At noon, we’d just finished sandwiches and a beer when the wind picked up with some authority. We deemed it prudent to put a reef in the main; then, minutes later, we tucked in the second. Then it was off to the races. For the next four days, we were on one wild, relentless ride. Our day’s run at 1530 Sunday was 136 nautical miles. In the next 24 hours, we cracked off 183 miles, followed on Tuesday by 162. Clearly, we were getting ahead of schedule.
Day and night the northeasterly trades blew 25 knots and better; we never so much as touched the sheets. Honestly, this all took some getting used to. When I was on watch and in the cockpit, the sailing was absolutely thrilling. Days were sun splashed and warm; evenings, we watched the moon rise and Orion march across the sky.
Belowdecks, it was a bit of a different story. The water coursing over the deck above found its way down in the most annoying places. The berth I favored, when it wasn’t already occupied, was the windward settee, where I could wedge in against the table, mast, and lee cloth. It quickly became a rock and a hard place, however. With my head at one end, my pillow was directly below a small drip and snoring Ulf. Turned the other way, I found (relative) quiet, but a seeming torrent hit me squarely on the ear.

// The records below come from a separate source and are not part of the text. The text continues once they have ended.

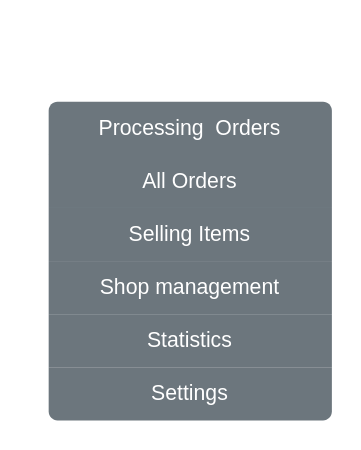
The draw.io diagram farm.drawio in letrthang/design, before the edit. Source tidied: cells renumbered, new cells numbered last; positions are measured from the earlier drawing's top-left corner, leaving out a move shared by most shapes. Both pictures are drawn from the tidied source at 177%, with x=0, y=0 at pixel (48, 101).
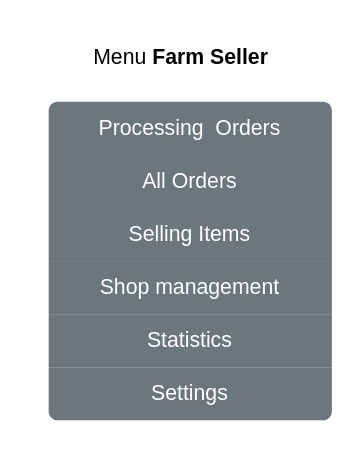
After the change.

Change to the diagram source:
```diff
@@
 <mxGraphModel>
   <root>
     <mxCell id="0" />
     <mxCell id="1" parent="0" />
     <mxCell id="2" style="swimlane;shape=mxgraph.bootstrap.anchor;strokeColor=none;fillColor=#6C767D;fontColor=#ffffff;fontStyle=0;horizontal=1;startSize=0;whiteSpace=wrap;html=1;" parent="1" vertex="1">
       <mxGeometry width="160" height="180" as="geometry" />
     </mxCell>
     <mxCell id="3" value="Processing&amp;nbsp; Orders" style="text;strokeColor=inherit;align=center;verticalAlign=middle;spacingLeft=10;spacingRight=10;overflow=hidden;whiteSpace=wrap;html=1;shape=mxgraph.bootstrap.topButton;rSize=5;fillColor=inherit;fontColor=inherit;" parent="2" vertex="1">
       <mxGeometry width="160" height="30" as="geometry" />
     </mxCell>
     <mxCell id="4" value="All Orders" style="text;strokeColor=inherit;align=center;verticalAlign=middle;spacingLeft=10;spacingRight=10;overflow=hidden;whiteSpace=wrap;html=1;rSize=5;fillColor=inherit;fontColor=inherit;" parent="2" vertex="1">
       <mxGeometry y="30" width="160" height="30" as="geometry" />
     </mxCell>
     <mxCell id="5" value="Selling Items" style="text;strokeColor=inherit;align=center;verticalAlign=middle;spacingLeft=10;spacingRight=10;overflow=hidden;whiteSpace=wrap;html=1;rSize=5;fillColor=inherit;fontColor=inherit;" parent="2" vertex="1">
       <mxGeometry y="60" width="160" height="30" as="geometry" />
     </mxCell>
     <mxCell id="6" value="Shop management" style="text;strokeColor=inherit;align=center;verticalAlign=middle;spacingLeft=10;spacingRight=10;overflow=hidden;whiteSpace=wrap;html=1;rSize=5;fillColor=inherit;fontColor=inherit;" parent="2" vertex="1">
       <mxGeometry y="90" width="160" height="30" as="geometry" />
     </mxCell>
     <mxCell id="7" value="Statistics" style="text;strokeColor=inherit;align=center;verticalAlign=middle;spacingLeft=10;spacingRight=10;overflow=hidden;whiteSpace=wrap;html=1;rSize=5;fillColor=inherit;fontColor=inherit;" parent="2" vertex="1">
       <mxGeometry y="120" width="160" height="30" as="geometry" />
     </mxCell>
     <mxCell id="8" value="Settings" style="text;strokeColor=inherit;align=center;verticalAlign=middle;spacingLeft=10;spacingRight=10;overflow=hidden;whiteSpace=wrap;html=1;shape=mxgraph.bootstrap.bottomButton;rSize=5;fillColor=inherit;fontColor=inherit;" parent="2" vertex="1">
       <mxGeometry y="150" width="160" height="30" as="geometry" />
     </mxCell>
+    <mxCell id="9" value="Menu &lt;b&gt;Farm Seller&lt;/b&gt;" style="text;html=1;align=center;verticalAlign=middle;whiteSpace=wrap;rounded=0;" parent="1" vertex="1">
+      <mxGeometry x="-10" y="-40" width="170" height="30" as="geometry" />
+    </mxCell>
   </root>
 </mxGraphModel>
```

Everything was wet. With hatches closed, the air was quite stuffy. Clothes—underwear, T-shirts, shoes, foulies—were strewn everywhere. Apparently, some aboard had missed out on learning the saw, “A place for everything, and everything in its place.”
By Tuesday, the captain intervened. All hands were mustered and a general cleanup ensued, making life more tidy, if not dry. Meantime, our frozen meals were proving their worth in terms of morale at dinnertime. We had stew, goulash, pulled pork, gumbo, and chili and rice. Each meal required just a bowl and spoon, keeping dishes to a minimum. We each settled into our routines: watches, sleep, navigation, communications, cooking, cleaning. The miles flew by, and life was easy.
After dinner on Tuesday, we watched the moon rise and then disappear into a cloudbank to the east. Soon those clouds took on ominous shapes as they billowed upward, and we could see rain falling beneath them. As I headed below for a nap, I sensed everyone becoming nervous.
Bob and Peter were on deck when hell broke loose. Strong gusts—perhaps 40 knots—hit at the outset along with white-out rain. That’s when the guys on deck, who now included the captain, discovered that the furler had jammed and the jib wouldn’t reef. Thankfully, both storm and fire drill were short-lived. When our watch came up at midnight, the trades were once again steady, and we enjoyed the lightning show well off to the west. All was good until I was smacked in the face by a flying fish.
Wednesday turned out to be our last night offshore. The waning moon rose later in the evening, so after dinner we sat on deck stargazing and spotting satellites. In the darkness, clouds on the horizon to either side created the illusion that we were passing between tree-lined headlands. Nighttime, I found, had ways of playing tricks on the eyes.
At 0730 Thursday, we spotted the peaks of St. Martin and St. Barts off to the southwest. We still had hours to sail, but I found our impending landfall to be oddly disappointing. I’d miss the rhythm we’d found and the empty ocean.
By noon, we could clearly see the islands—Anguilla off to starboard, St. Martin dead ahead, St. Barts just to port. Snacks were passed topside, and I was at the wheel when suddenly we were surrounded by a pod of dolphins; what a welcome wagon they rolled out!